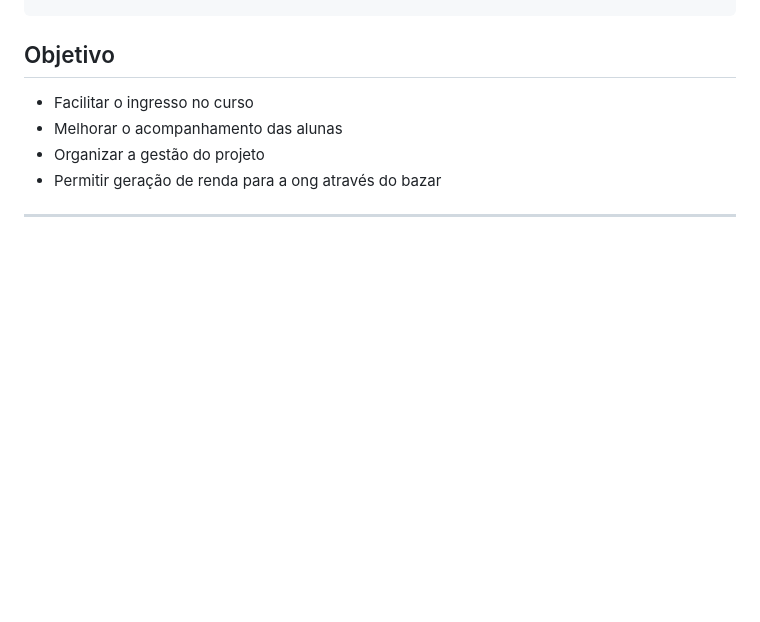
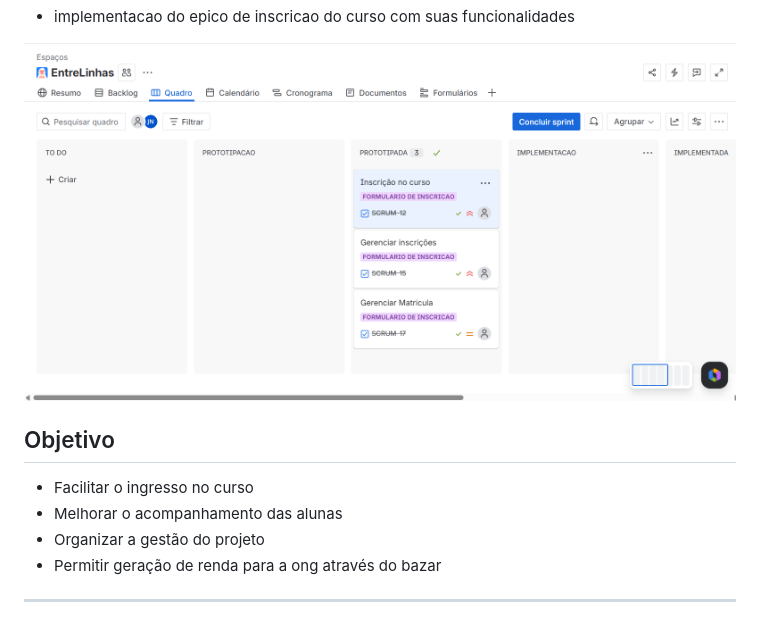
Before and after one commit to joaomafraa/Entrelinhas, a Markdown page: README.md, the part around one of its changes. Drawn GitHub-style; pictures changed too: assets/semana 1_quadro do jira.png (added); folded sections open; blank space fills up the shorter version.

Commit message:
docs: coloando entregas no readme

```diff
--- a/README.md
+++ b/README.md
@@ -758,3 +772,13 @@ EntreLinhas/
+- implementacao do epico de inscricao do curso com suas funcionalidades
+
+![quadro](assets/semana%201_quadro%20do%20jira.png)
+</details>
+
+
+<!-- final da parte de entregas  -->
+</details>
+
+
 ## Objetivo
 
 - Facilitar o ingresso no curso
```
Also changed, not shown: other parts of README.md (+14 -0 lines).
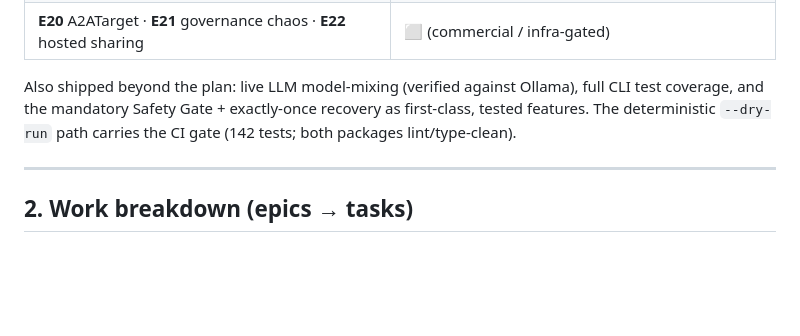
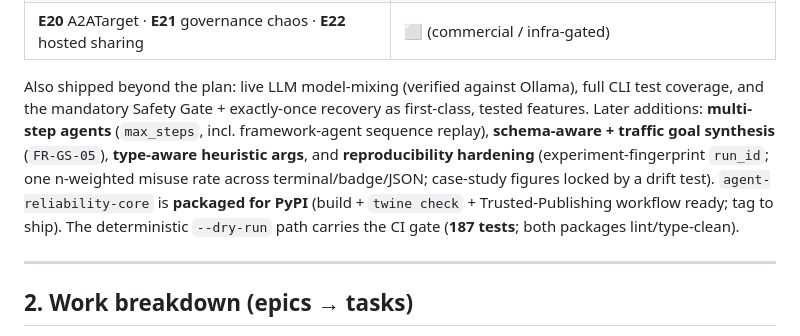
Before and after one commit to swarmproof/stampede, a Markdown page: docs/DELIVERY-PLAN.md, the part around one of its changes. Rendered like a GitHub page; blank space fills up the shorter version.

```diff
--- a/docs/DELIVERY-PLAN.md
+++ b/docs/DELIVERY-PLAN.md
@@ -40,7 +40,7 @@ Legend: ✅ shipped & tested · 🚧 partial / scaffolded · ⬜ not started. Se
 | **E18** mockworld deep integration (`mockworldTarget`, `FR-TA-07`) | ✅ in-process mockworld Engine as a one-flag `type: mockworld` target, deterministic `reset(seed)` (`stampede[mockworld]`) |
 | **E20** A2ATarget · **E21** governance chaos · **E22** hosted sharing | ⬜ (commercial / infra-gated) |
 
-Also shipped beyond the plan: live LLM model-mixing (verified against Ollama), full CLI test coverage, and the mandatory Safety Gate + exactly-once recovery as first-class, tested features. The deterministic `--dry-run` path carries the CI gate (142 tests; both packages lint/type-clean).
+Also shipped beyond the plan: live LLM model-mixing (verified against Ollama), full CLI test coverage, and the mandatory Safety Gate + exactly-once recovery as first-class, tested features. Later additions: **multi-step agents** (`max_steps`, incl. framework-agent sequence replay), **schema-aware + traffic goal synthesis** (`FR-GS-05`), **type-aware heuristic args**, and **reproducibility hardening** (experiment-fingerprint `run_id`; one n-weighted misuse rate across terminal/badge/JSON; case-study figures locked by a drift test). `agent-reliability-core` is **packaged for PyPI** (build + `twine check` + Trusted-Publishing workflow ready; tag to ship). The deterministic `--dry-run` path carries the CI gate (**187 tests**; both packages lint/type-clean).
 
 ---
 
```
Also changed, not shown: other parts of docs/DELIVERY-PLAN.md (+1 -1 lines), ROADMAP.md (+28 -5 lines).
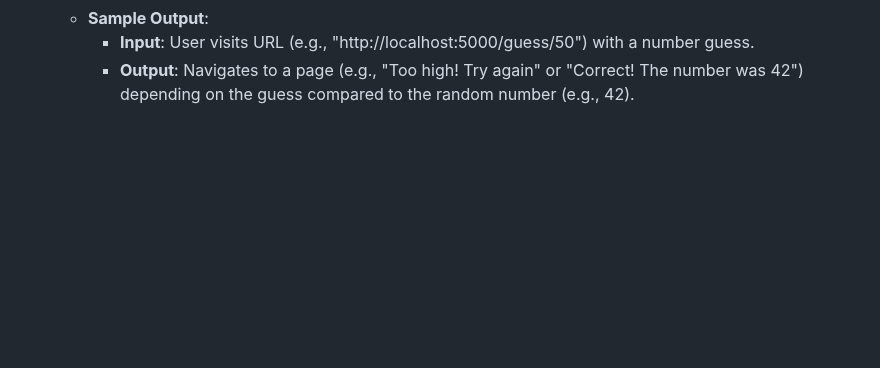
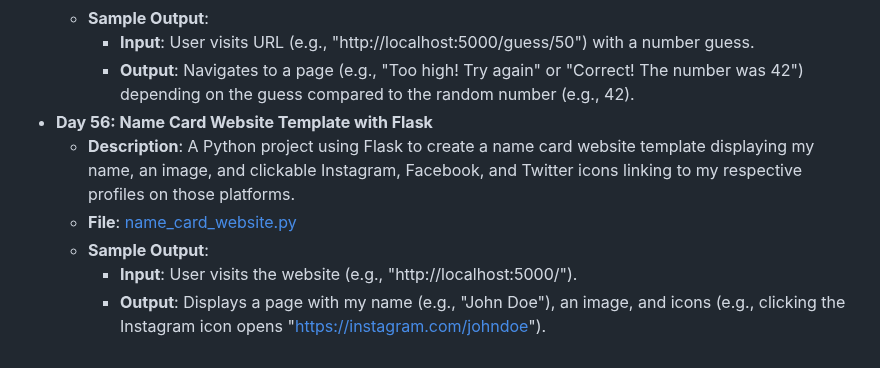
Before and after one commit to vaibhav-vai/100-Days-of-Python, a Markdown page: README.md, the part around the change. GitHub-like rendering; blank space fills up the shorter version.

Commit message:
Updated Day 56 in README.md

```diff
--- a/README.md
+++ b/README.md
@@ -317,3 +317,9 @@ My journey through the "100 Days of Code - Python Bootcamp" by Angela Yu.
   - **Sample Output**:
     - **Input**: User visits URL (e.g., "http://localhost:5000/guess/50") with a number guess.
     - **Output**: Navigates to a page (e.g., "Too high! Try again" or "Correct! The number was 42") depending on the guess compared to the random number (e.g., 42).
+- **Day 56: Name Card Website Template with Flask**
+  - **Description**: A Python project using Flask to create a name card website template displaying my name, an image, and clickable Instagram, Facebook, and Twitter icons linking to my respective profiles on those platforms.
+  - **File**: [name_card_website.py](Day56_NameCardWebsiteTemplate/server.py)
+  - **Sample Output**:
+    - **Input**: User visits the website (e.g., "http://localhost:5000/").
+    - **Output**: Displays a page with my name (e.g., "John Doe"), an image, and icons (e.g., clicking the Instagram icon opens "https://instagram.com/johndoe").
```
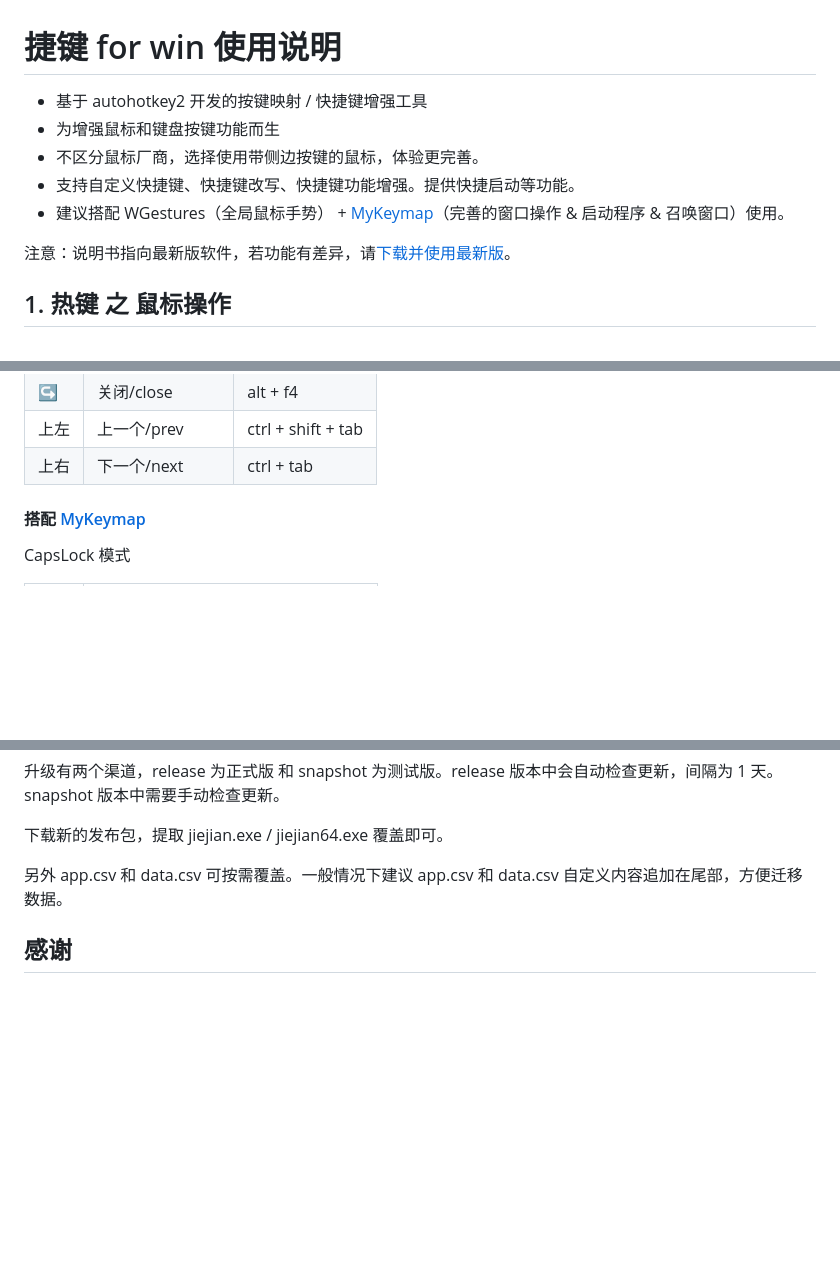
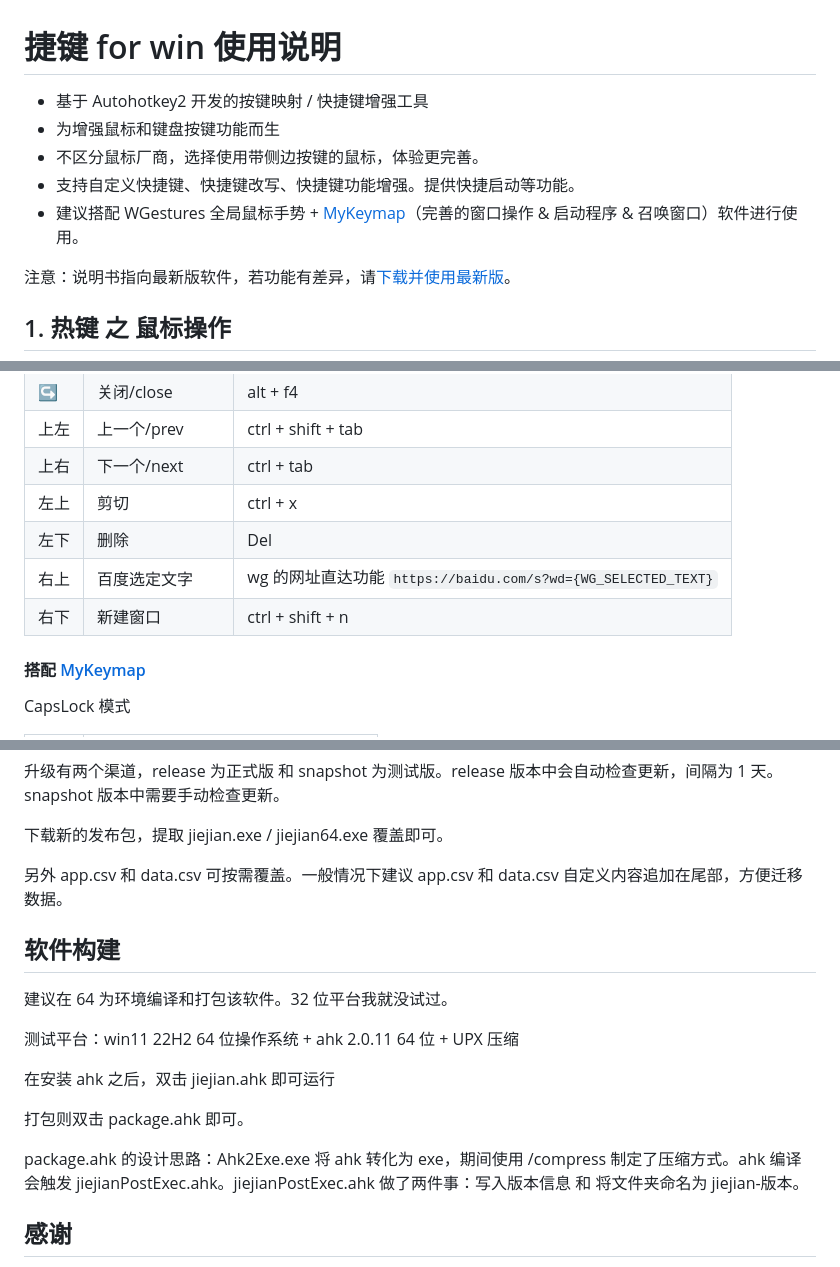
Before and after one commit to acc8226/jiejian, a Markdown page: README.md, 3 parts joined by grey strips. Rendered like a GitHub page; blank space fills up the shorter version.

```diff
--- a/README.md
+++ b/README.md
@@ -1,10 +1,10 @@
 # 捷键 for win 使用说明
 
-* 基于 autohotkey2 开发的按键映射 / 快捷键增强工具
+* 基于 Autohotkey2 开发的按键映射 / 快捷键增强工具
 * 为增强鼠标和键盘按键功能而生
 * 不区分鼠标厂商，选择使用带侧边按键的鼠标，体验更完善。
 * 支持自定义快捷键、快捷键改写、快捷键功能增强。提供快捷启动等功能。
-* 建议搭配 WGestures（全局鼠标手势） + [MyKeymap](https://xianyukang.com/MyKeymap.html)（完善的窗口操作 & 启动程序 & 召唤窗口）使用。
+* 建议搭配 WGestures 全局鼠标手势 + [MyKeymap](https://xianyukang.com/MyKeymap.html)（完善的窗口操作 & 启动程序 & 召唤窗口）软件进行使用。
 
 注意：说明书指向最新版软件，若功能有差异，请[下载并使用最新版](https://gitcode.com/acc8226/jiejian/releases)。
 
@@ -326,6 +347,10 @@ B列（标识符）为必须项。其余皆为可选项。只需填写需要变
 | ↪ | 关闭/close | alt + f4 |
 | 上左 | 上一个/prev | ctrl + shift + tab |
 | 上右 | 下一个/next | ctrl + tab |
+| 左上 | 剪切 | ctrl + x |
+| 左下 | 删除 | Del |
+| 右上 | 百度选定文字 | wg 的网址直达功能 `https://baidu.com/s?wd={WG_SELECTED_TEXT}` |
+| 右下 | 新建窗口 | ctrl + shift + n |
 
 #### 搭配 [MyKeymap](https://xianyukang.com/MyKeymap.html)
 
@@ -547,6 +573,18 @@ jiejian.exe 的文件版本为当前四位版本号，产品版本为当前编
 
 另外 app.csv 和 data.csv 可按需覆盖。一般情况下建议 app.csv 和 data.csv 自定义内容追加在尾部，方便迁移数据。
 
+## 软件构建
+
+建议在 64 为环境编译和打包该软件。32 位平台我就没试过。
+
+测试平台：win11 22H2 64 位操作系统 + ahk 2.0.11 64 位 + UPX 压缩
+
+在安装 ahk 之后，双击 jiejian.ahk 即可运行
+
+打包则双击 package.ahk 即可。
+
+package.ahk 的设计思路：Ahk2Exe.exe 将 ahk 转化为 exe，期间使用 /compress 制定了压缩方式。ahk 编译会触发 jiejianPostExec.ahk。jiejianPostExec.ahk 做了两件事：写入版本信息 和 将文件夹命名为 jiejian-版本。
+
 ## 感谢
 
 本程序编辑 csv 文件用到了开源的 LiberOffice。主要发布平台为 [GitHub](https://github.com) 和 [GitCode](https://gitcode.com)。项目主页发布在 GitHub Page。
```
Also changed, not shown: other parts of README.md (+30 -8 lines).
——————————
# EXERCISE:
Pick out every line above that holds the word "快捷键增强工具" and copy it.

# WRITTEN REPLY:
-* 基于 autohotkey2 开发的按键映射 / 快捷键增强工具
+* 基于 Autohotkey2 开发的按键映射 / 快捷键增强工具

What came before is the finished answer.